* BRIEF *
Among the lines of the data, copy those that hold "Routes".
(RECORDS SUPPLIED)
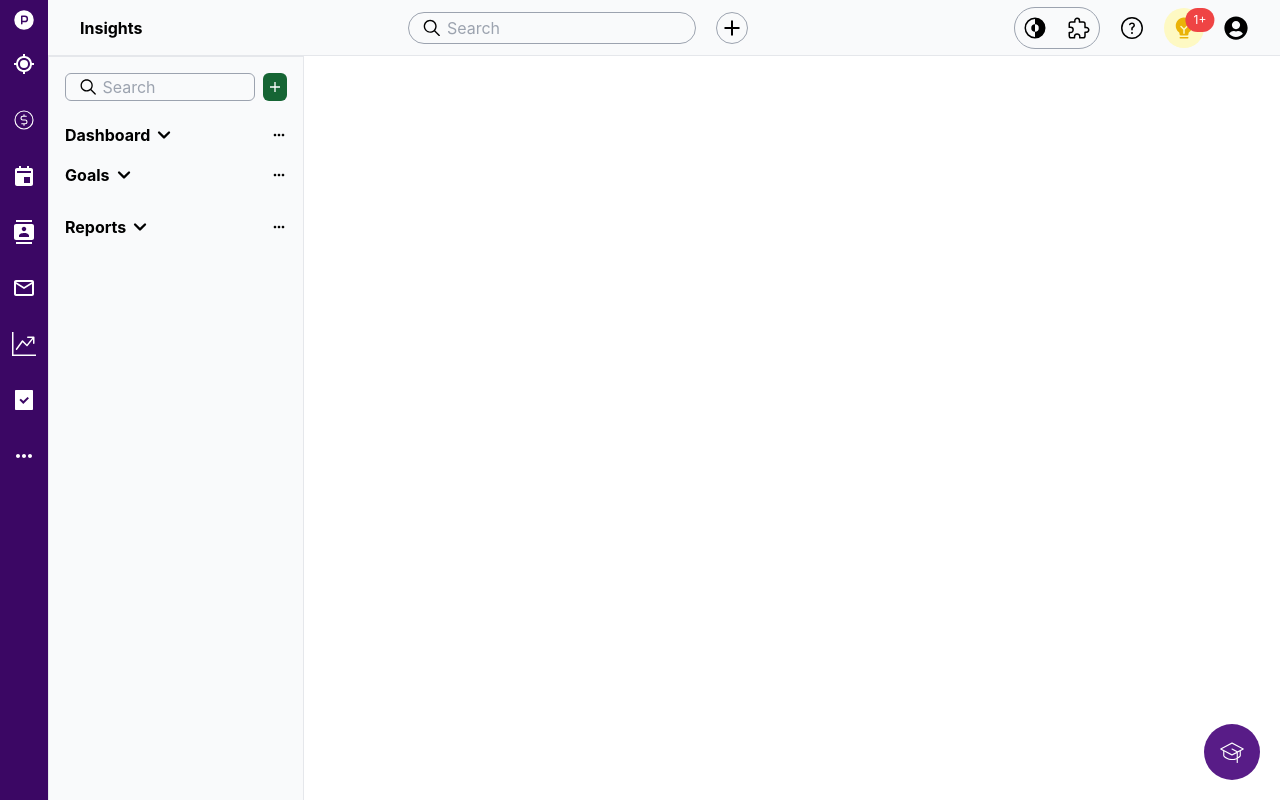
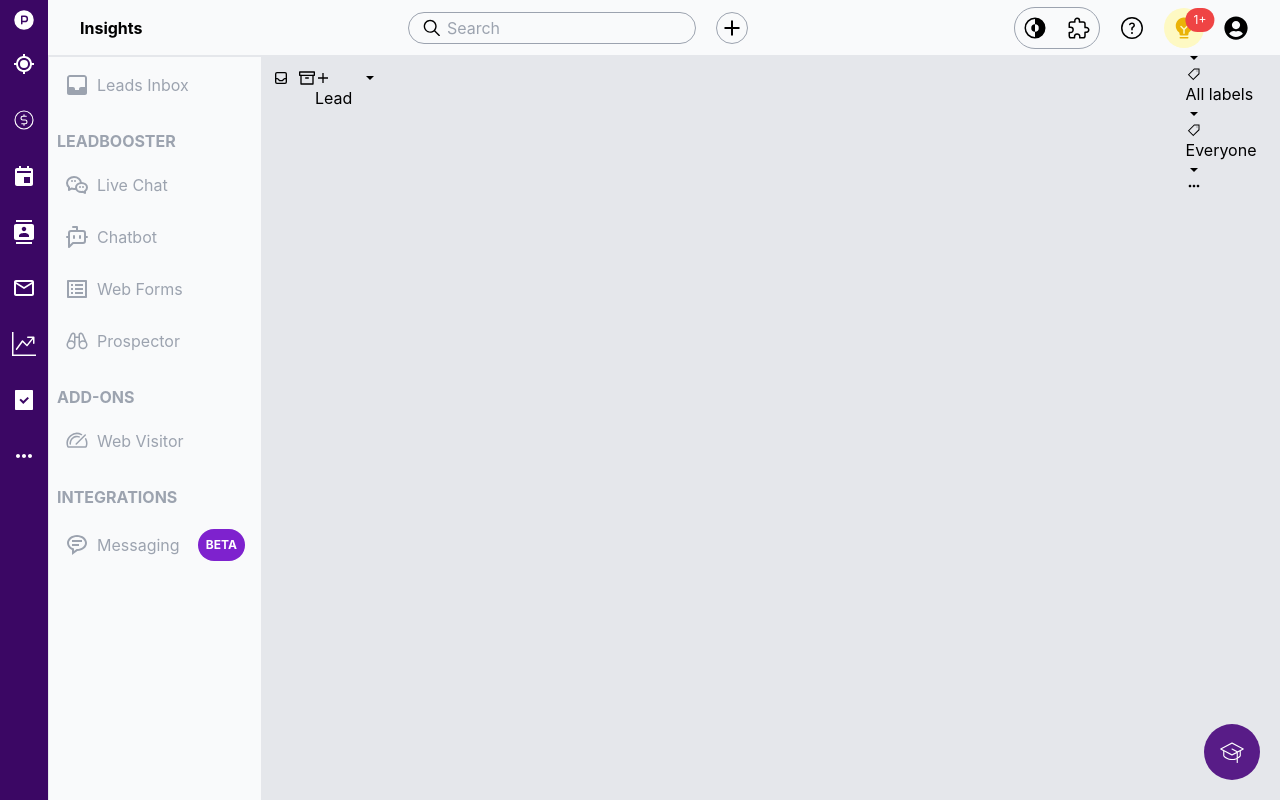
Before and after one commit to wiseman-umanah/perfex, a React (Create React App) app: page /lead/lead-inbox in a window 1280 px wide. Built offline with nearby package versions, Linux system fonts and the light colour scheme.

Commit message:
Added Leads page

```diff
--- a/src/App.js
+++ b/src/App.js
@@ -2,10 +2,12 @@ import React from 'react';
 import { BrowserRouter as Router, Routes, Route } from 'react-router-dom';
 import Header from './components/Header';
 import Sidebar from './components/Sidebar';
-import MinNav from './components/MinNav';
+import { PiGraduationCapLight } from "react-icons/pi";
+import Dashboard from './pages/Dashboards/Dashboard';
 import DashboardMain from './pages/Dashboards/UserDashboards/DashboardMain';
-import DealsConversion from './pages/Reports/UserReports/DealsConversion';
-import { PiGraduationCapLight } from "react-icons/pi";
+import DealsConversion from './pages/Dashboards/Reports/UserReports/DealsConversion';
+import Lead from './pages/Lead/Lead';
+import LeadsInbox from './pages/Lead/LeadInbox/LeadInbox';
 
 
 const App = () => {
@@ -14,13 +16,15 @@ const App = () => {
 			<div className="h-screen overflow-hidden relative">
 				<Header />
 				<Sidebar />
-				<main className="flex mt-14 ml-12 h-full">
-					<MinNav />
-					<Routes>
-						<Route path="/my-dashboard" element={<DashboardMain />} />
-						<Route path="/reports/my-reports/deals-conversion" element={<DealsConversion />} />
-					</Routes>
-				</main>
+				<Routes>
+					<Route path="/dashboard/*" element={<Dashboard />}>
+						<Route path="my-dashboard" element={<DashboardMain />} />
+						<Route path="reports/my-reports/deals-conversion" element={<DealsConversion />} />
+					</Route>
+					<Route path='/lead/*' element={<Lead />}>
+						<Route path='lead-inbox' element={<LeadsInbox />} />
+					</Route>
+				</Routes>
 				<div className='absolute bottom-5 right-5 p-4 bg-purple-900 text-white rounded-full'>
 					<PiGraduationCapLight className='icon-style'/>
 				</div>
--- a/src/components/Sidebar.jsx
+++ b/src/components/Sidebar.jsx
@@ -1,4 +1,5 @@
 import React from 'react';
+import { Link } from 'react-router-dom';
 import { BiCurrentLocation, BiSolidCalendarEvent } from "react-icons/bi";
 import { PiLetterCirclePFill, PiCurrencyCircleDollarLight } from "react-icons/pi";
 import { MdContacts, MdOutlineEmail, MdMoreHoriz } from "react-icons/md";
@@ -13,9 +14,9 @@ const Sidebar = () => {
 			</div>
 			<ul className="list-none p-0 flex flex-col gap-8 items-center">
 				<li>
-					<a href="#">
+					<Link to="/lead">
 						<BiCurrentLocation className="icon-style" />
-					</a>
+					</Link>
 				</li>
 				<li>
 					<a href="#">
@@ -38,9 +39,9 @@ const Sidebar = () => {
 					</a>
 				</li>
 				<li>
-					<a href="#">
+					<Link to="/dashboard">
 						<BsGraphUpArrow className="icon-style" />
-					</a>
+					</Link>
 				</li>
 				<li>
 					<a href="#">
--- /dev/null
+++ b/src/pages/Dashboards/Dashboard.jsx
@@ -0,0 +1,14 @@
+import React from 'react';
+import { Outlet } from 'react-router-dom';
+import MinNav from './UserDashboards/MinNav';
+
+const Dashboard = () => {
+	return (
+		<main className="flex mt-14 ml-12 h-full">
+			<MinNav />
+			<Outlet />
+		</main>
+	)
+};
+
+export default Dashboard;
--- a/src/components/MinNav.jsx
+++ b/src/pages/Dashboards/UserDashboards/MinNav.jsx
@@ -1,5 +1,5 @@
 import React from 'react';
-import { Link } from 'react-router-dom';
+import { NavLink } from 'react-router-dom';
 import { IoMdAdd, IoIosSearch } from "react-icons/io";
 import { PiCurrencyCircleDollarLight } from "react-icons/pi";
 import { MdOutlineSpaceDashboard, MdMoreHoriz } from "react-icons/md";
@@ -43,10 +43,11 @@ const MinNav = () => {
 								</summary>
 								<ul className="list-none mb-3 ml-3">
 									<li className='mb-3'>
-										<Link to="/my-dashboard" className='flex gap-1 items-center'>
+										{/* /dashboard/my-dashboard */}
+										<NavLink to="/dashboard/my-dashboard" className='flex gap-1 items-center'>
 											<MdOutlineSpaceDashboard />
 											<span className='truncate'>My dashboard</span>
-										</Link>
+										</NavLink>
 									</li>
 								</ul>
 							</details>
@@ -91,10 +92,11 @@ const MinNav = () => {
 							</summary>
 							<ul className="list-none ml-3 text-gray-400">
 								<li>
-									<Link to="/reports/my-reports/deals-conversion" className='mb-3 flex gap-2 items-center'>
+									{/* /dashboard/reports/my-reports/deals-conversion */}
+									<NavLink to="/dashboard/reports/my-reports/deals-conversion" className='mb-3 flex gap-2 items-center'>
 										<PiCurrencyCircleDollarLight />
 										<span className='truncate'>Deal conversion</span>
-									</Link>
+									</NavLink>
 								</li>
 								<li className='mb-3 flex gap-2 items-center'>
 									<PiCurrencyCircleDollarLight />
--- /dev/null
+++ b/src/pages/Lead/Lead.jsx
@@ -0,0 +1,14 @@
+import React from 'react';
+import { Outlet } from 'react-router-dom';
+import MinNav from './LeadInbox/MinNav';
+
+const Lead = () => {
+	return (
+		<main className="flex mt-14 ml-12 h-full">
+			<MinNav />
+			<Outlet />
+		</main>
+	)
+};
+
+export default Lead;
--- /dev/null
+++ b/src/pages/Lead/LeadInbox/LeadInbox.jsx
@@ -0,0 +1,56 @@
+import React from 'react';
+import { HiOutlineInbox } from "react-icons/hi";
+import { FiArchive } from "react-icons/fi";
+import { IoMdAdd, IoMdArrowDropdown } from "react-icons/io";
+import { LiaTagSolid } from "react-icons/lia";
+import { MdMoreHoriz } from "react-icons/md";
+
+const LeadsInbox = () => {
+	return (
+		<section className="bg-gray-200 flex flex-col p-2.5 w-full h-full overflow-auto">
+			<aside className="flex justify-between items-center h-12 border">
+				<div className="flex">
+					<div className="flex gap-2.5">
+						<HiOutlineInbox />
+						<FiArchive />
+					</div>
+					<div className="flex gap-2.5">
+						<div>
+							<IoMdAdd />
+							<span>Lead</span>
+						</div>
+						<div>
+							<IoMdArrowDropdown />
+						</div>
+					</div>
+				</div>
+				<div>
+					<span>36 leads</span>
+					<div>
+						<LiaTagSolid />
+						All sources
+						<IoMdArrowDropdown />
+					</div>
+					<div>
+						<LiaTagSolid />
+						All labels
+						<IoMdArrowDropdown />
+					</div>
+					<div>
+						<LiaTagSolid />
+						Everyone
+						<IoMdArrowDropdown />
+					</div>
+					<div>
+						<MdMoreHoriz />
+					</div>
+				</div>
+			</aside>
+			<div className="h-full">
+				{/* leads table */}
+			</div>
+		</section>
+	);
+};
+
+export default LeadsInbox;
--- /dev/null
+++ b/src/pages/Lead/LeadInbox/MinNav.jsx
@@ -0,0 +1,57 @@
+import React from 'react';
+import { NavLink } from 'react-router-dom';
+import { CgInbox } from "react-icons/cg";
+import { TbBrandWechat } from "react-icons/tb";
+import { LuBotMessageSquare } from "react-icons/lu";
+import { RiListView } from "react-icons/ri";
+import { PiBinoculars, PiSpeedometer } from "react-icons/pi";
+import { BiMessageRoundedDetail } from "react-icons/bi";
+
+const MinNav = () => {
+	return (
+		<section className="p-2 border w-64 h-full flex flex-col text-gray-400 gap-6 bg-gray-50">
+			<NavLink to="/lead/lead-inbox" className="flex gap-2 items-center rounded-md p-2 hover:text-purple-900 hover:bg-purple-200">
+				<CgInbox className='icon-style'/>
+				<span>Leads Inbox</span>
+			</NavLink>
+			<div className='flex flex-col gap-3'>
+				<span className='font-bold'>LEADBOOSTER</span>
+				<div className="flex gap-2 items-center p-2 rounded-md hover:text-purple-900 hover:bg-purple-200">
+					<TbBrandWechat className='icon-style'/>
+					<span>Live Chat</span>
+				</div>
+				<div className="flex gap-2 items-center p-2 rounded-md hover:text-purple-900 hover:bg-purple-200">
+					<LuBotMessageSquare className='icon-style'/>
+					<span>Chatbot</span>
+				</div>
+				<div className="flex gap-2 items-center p-2 rounded-md hover:text-purple-900 hover:bg-purple-200">
+					<RiListView className='icon-style'/>
+					<span>Web Forms</span>
+				</div>
+				<div className="flex gap-2 items-center p-2 rounded-md hover:text-purple-900 hover:bg-purple-200">
+					<PiBinoculars className='icon-style'/>
+					<span>Prospector</span>
+				</div>
+			</div>
+			<div className='flex flex-col gap-3'>
+				<span className='font-bold'>ADD-ONS</span>
+				<div className="flex gap-2 items-center p-2 rounded-md hover:text-purple-900 hover:bg-purple-200">
+					<PiSpeedometer className='icon-style'/>
+					<span>Web Visitor</span>
+				</div>
+			</div>
+			<div className='flex flex-col gap-3'>
+				<span className='font-bold'>INTEGRATIONS</span>
+				<div className='flex justify-between items-center p-2 rounded-md hover:text-purple-900 hover:bg-purple-200'>
+					<div className="flex gap-2 items-center">
+						<BiMessageRoundedDetail className='icon-style'/>
+						<span>Messaging</span>
+					</div>
+					<span className="p-2 text-xs bg-purple-700 rounded-full font-bold text-white">BETA</span>
+				</div>
+			</div>
+		</section>
+	);
+};
+
+export default MinNav;
```
Also changed, not shown: src/pages/Dashboards/Reports/UserReports/DealsConversion.jsx (renamed from src/pages/Reports/UserReports/DealsConversion.jsx).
(End RECORDS SUPPLIED)
* ANSWER BOX *
 import { BrowserRouter as Router, Routes, Route } from 'react-router-dom';
-					<Routes>
-					</Routes>
+				<Routes>
+				</Routes>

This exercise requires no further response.